After poetry


Look in an art catalogue and you often see something like ” Old Man” and then “after Rembrandt” in brackets afterwards.It means ” in the style of” and it’s a way of paying respect, tipping the hat at the great and good who have gone before you.

Well the poet VC Linde has carried this idea into the world of poetry.It works superbly well. She has started a collection of ” After Poems”- her response to poetry which has affected her. And you can see it here:

I was so intrigued by this I had a go myself. One of my favourite poems is ” Not Waving, but Drowning” by Stevie Smith and I’ve taken this poem as a starting point.
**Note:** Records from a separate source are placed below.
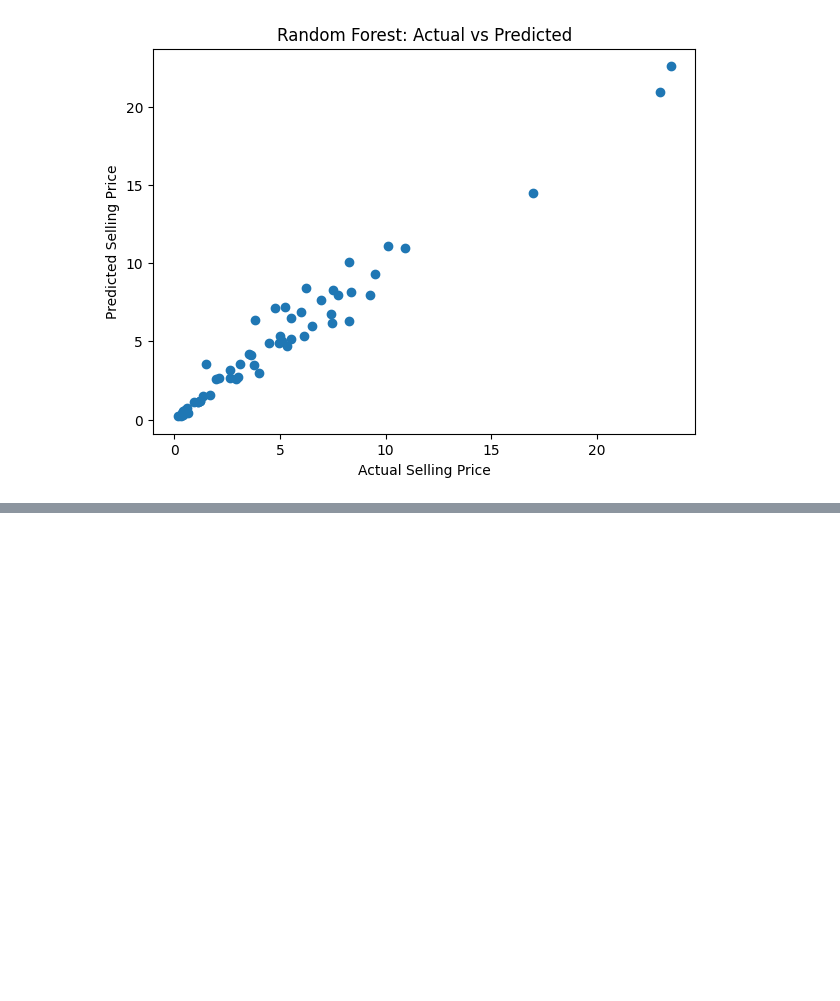
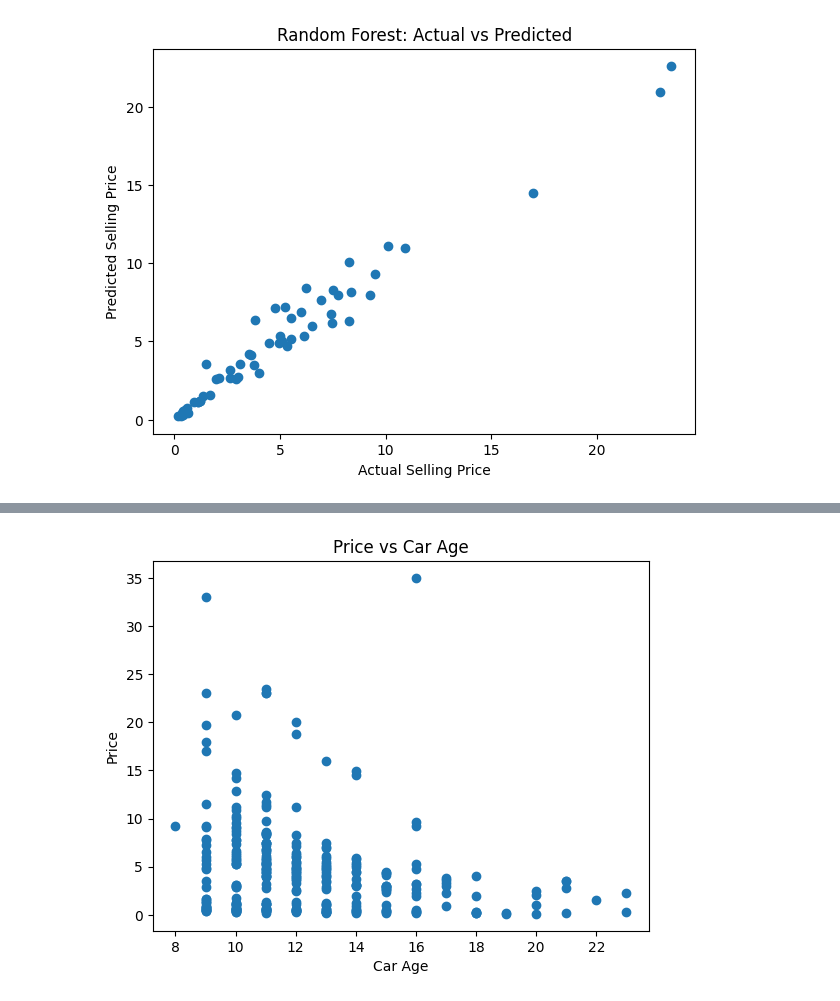
Before and after one commit to Spreeha-79/Car-Price-Prediction, a Jupyter notebook: price_prediction-1.ipynb, the cells around one changed output, grey strips where cells are left out. Saved outputs shown, nothing was run; the diff lists cells and outputs as text; code cells hidden in the pictures; blank space fills up the shorter version.

```diff
--- a/price_prediction-1.ipynb
+++ b/price_prediction-1.ipynb
@@ -246,0 +277,8 @@ plt.show()
+# %%
+plt.scatter(df['Car_Age'], df['Selling_Price'])
+plt.xlabel("Car Age")
+plt.ylabel("Price")
+plt.title("Price vs Car Age")
+plt.show()
+# %% [output]
+[figure, added]
```
Also changed, not shown: parts of 7 cells of this notebook.
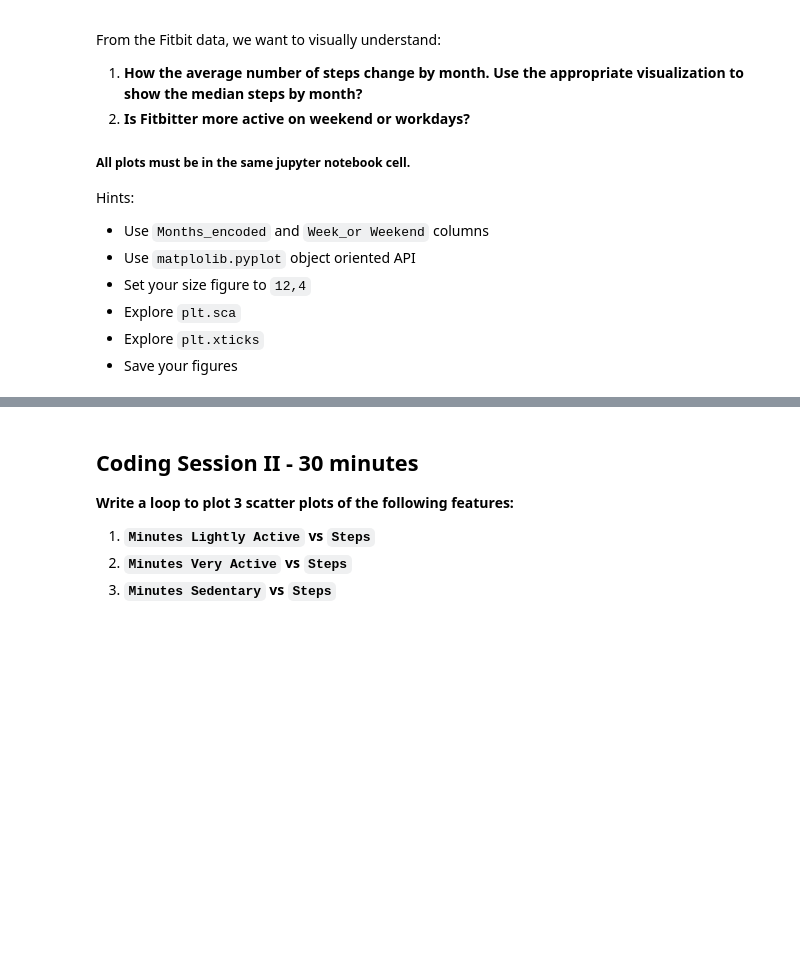
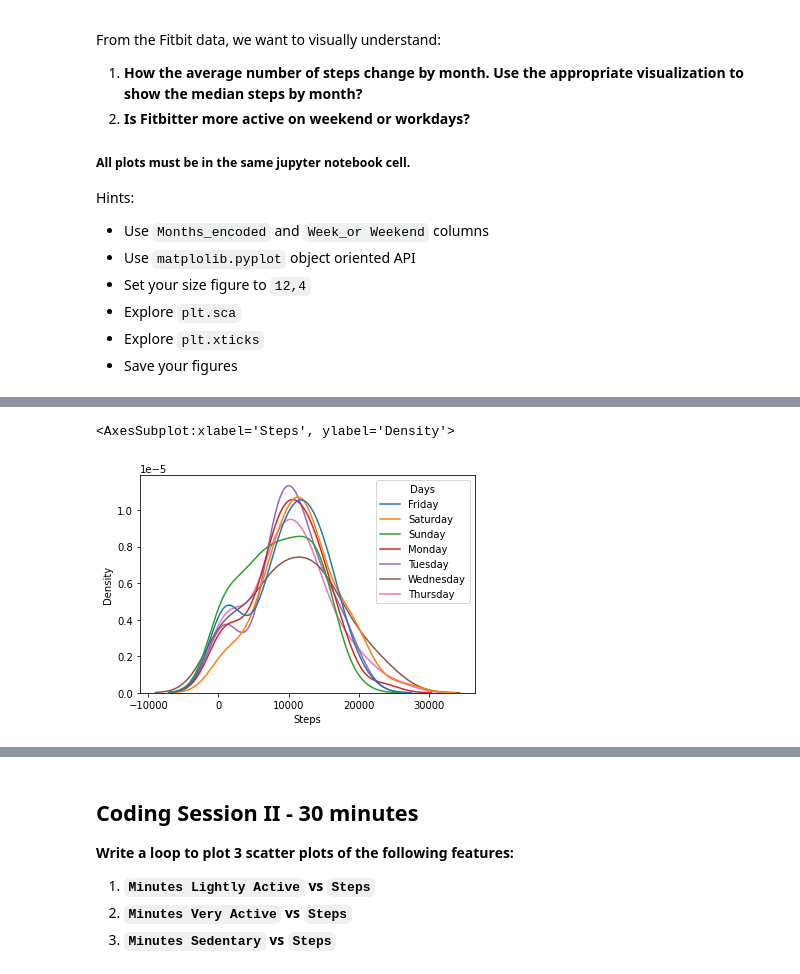
Before and after one commit to ironhack-datalabs/datamad1020-rev, a Jupyter notebook: module-1/lab-matplotlib-seaborn/your-code/challenge-2.ipynb, the cells around one changed output, grey strips where cells are left out. Cells and saved outputs as stored; diff of their text form; code cells hidden in the pictures; blank space fills up the shorter version.

```diff
--- a/module-1/lab-matplotlib-seaborn/your-code/challenge-2.ipynb
+++ b/module-1/lab-matplotlib-seaborn/your-code/challenge-2.ipynb
@@ -43,0 +59,5 @@ Hints:
+# %%
+sns.kdeplot(x="Steps", hue="Days", data=fitbit)
+# %% [output]
+<AxesSubplot:xlabel='Steps', ylabel='Density'>
+[figure, added]
```
Also changed, not shown: parts of 9 cells of this notebook, 1 other file.
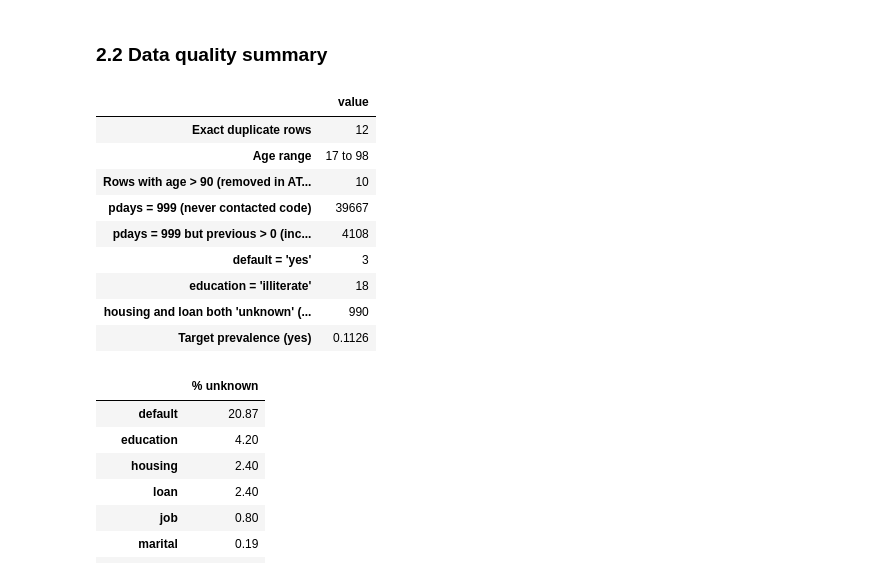
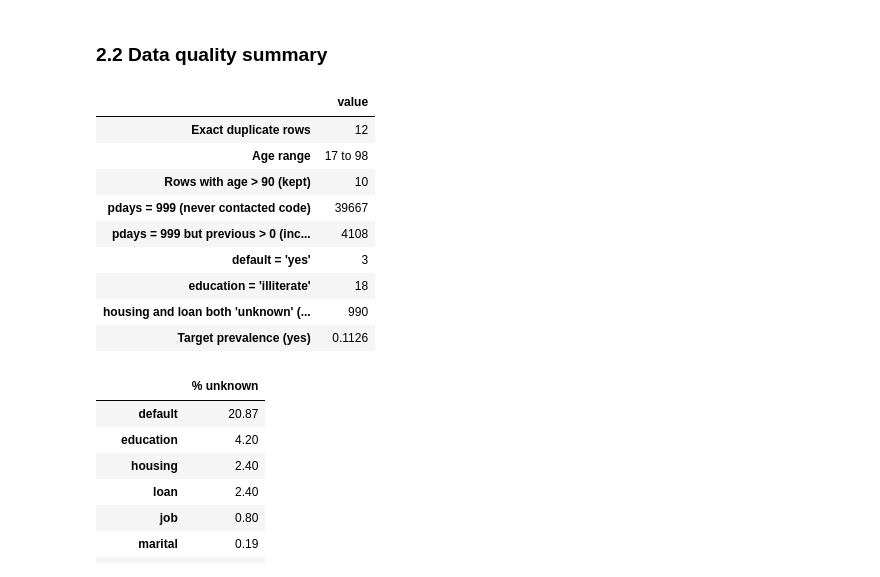
Before and after one commit to trungsyd2409/ml_stfd_stage_3, a Jupyter notebook: QuangTrungNguyen_Assessment3_Code_01112026.ipynb, the cells around one changed output. Cells and saved outputs as stored; diff of their text form; code cells hidden in the pictures.

```diff
--- a/QuangTrungNguyen_Assessment3_Code_01112026.ipynb
+++ b/QuangTrungNguyen_Assessment3_Code_01112026.ipynb
@@ -126,22 +127,22 @@ Number of month blocks: 26
 # %%
 data_cols = [c for c in raw.columns if c not in ["period", "phase", "row_order"]]
 checks = {
     "Exact duplicate rows": int(raw.duplicated(subset=data_cols).sum()),
     "Age range": f"{raw['age'].min()} to {raw['age'].max()}",
-    "Rows with age > 90 (removed in AT1, kept now)": int((raw["age"] > 90).sum()),
+    "Rows with age > 90 (kept)": int((raw["age"] > 90).sum()),
     "pdays = 999 (never contacted code)": int((raw["pdays"] == 999).sum()),
     "pdays = 999 but previous > 0 (inconsistent)": int(((raw["pdays"] == 999) & (raw["previous"] > 0)).sum()),
     "default = 'yes'": int((raw["default"] == "yes").sum()),
     "education = 'illiterate'": int((raw["education"] == "illiterate").sum()),
     "housing and loan both 'unknown' (same rows)": int(((raw["housing"] == "unknown") & (raw["loan"] == "unknown")).sum()),
     "Target prevalence (yes)": round((raw["y"] == "yes").mean(), 4),
 }
 pd.Series(checks, name="value").to_frame()
 # %% [output]
 |  | value |
 | Exact duplicate rows | 12 |
 | Age range | 17 to 98 |
-| Rows with age > 90 (removed in AT... | 10 |
+| Rows with age > 90 (kept) | 10 |
 | pdays = 999 (never contacted code) | 39667 |
 | pdays = 999 but previous > 0 (inc... | 4108 |
 | default = 'yes' | 3 |
```
Also changed, not shown: parts of 22 cells of this notebook, 2 other files.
Here it is.

After Waving

I could tell he was drowning, not waving.
Full ahead, we punched out in the bay.
The lifeboat was bucking and swaying;
the sky looked muddled and grey.

As we breasted each wave top I saw him-
an arm pointed up to the sky,
a face clenched against slopping water,
refusing the fact he would die.

When we got to the spot he had vanished,
leaving only his body for saving.
And I had been right all along-
he had always been drowning, not waving.

If you want to see the original poem, then you can find it here:

If you’re looking for a writing prompt….you could always try this for yourself….


Blog roll heroes

Do you ever check out other people’s blogroll ? I know you should – it’s an opportunity to find out new writing, make new contacts- but I must admit I don’t do it often enough.
So I thought I would trumpet my own personal blogroll heroes, tucked away at the bottom of the page.

So step forward:

1.Alasdair Stuart at

He is your one-stop-shop for everything to do with popular culture. He’s strongest on film, but he covers graphic novels, music, gaming -anything that’s new and exciting. A word about his film reviews- they’re interesting, gripping, even. He doesn’t tread the well worn path of telling the story, ruining the ending and commenting on the heroine’s hair style. He gives you the background to the piece, dissects each element of the film and then puts it back together. He engages you. It is superb writing and he does it week after week.

He has has a doppelganger. No- honestly, he does- one Al Dente. You might think someone with a name like that was some kind of Chicago mobster, but no- Al cooks things- he is a kind of cook-philosopher.His commentary is laced with wry humour, running gags and punctuated with easy-to-follow photographs. Read him and if you like him, read his book available here:

2.Maggie Mendus at

Maggie is one of those awesome ( awesome as in “provoking awe” not “quite good really”) people who produces lots of poetry, and virtually all of it is brilliant. , Any poem I write takes at least a week to inscribe onto the page, but Maggie bangs out haiku, longer, more reflective pieces, each one technically perfect, each one with some kind of kick at the end to surprise you.Maggie deals with epilepsy; she uses her poetry as a weapon and believe me, epilepsy is taking one hell of a beating at the moment. Read her.

3. V.C Linde at

VC is a British poet enthralled by the relationship between poetry and pictures. She wrote a 400 line poem which could be split up into self-contained sections. Each section was put on a postcard and sent out to anyone interested, on the condition that they sent a photo of themselves + postcard back- a bit like scattering sycamore seeds into the wind. Her site is clever, challenging and beautiful to look at.Look at her lovely site.


This is a mother and daughter collective ( I think) and they deal with day to day life and the difficulty of fitting writing into a busy day. They’re wide ranging, friendly and always interesting. Reading The Brass Rag feels a bit like catching up with friends over a cup of coffee. When you’ve read ” The Brass Rag” you will feel happier. I promise.

There you are. These are the blogs I go to first, and they have never disappointed me yet. Try them for yourselves.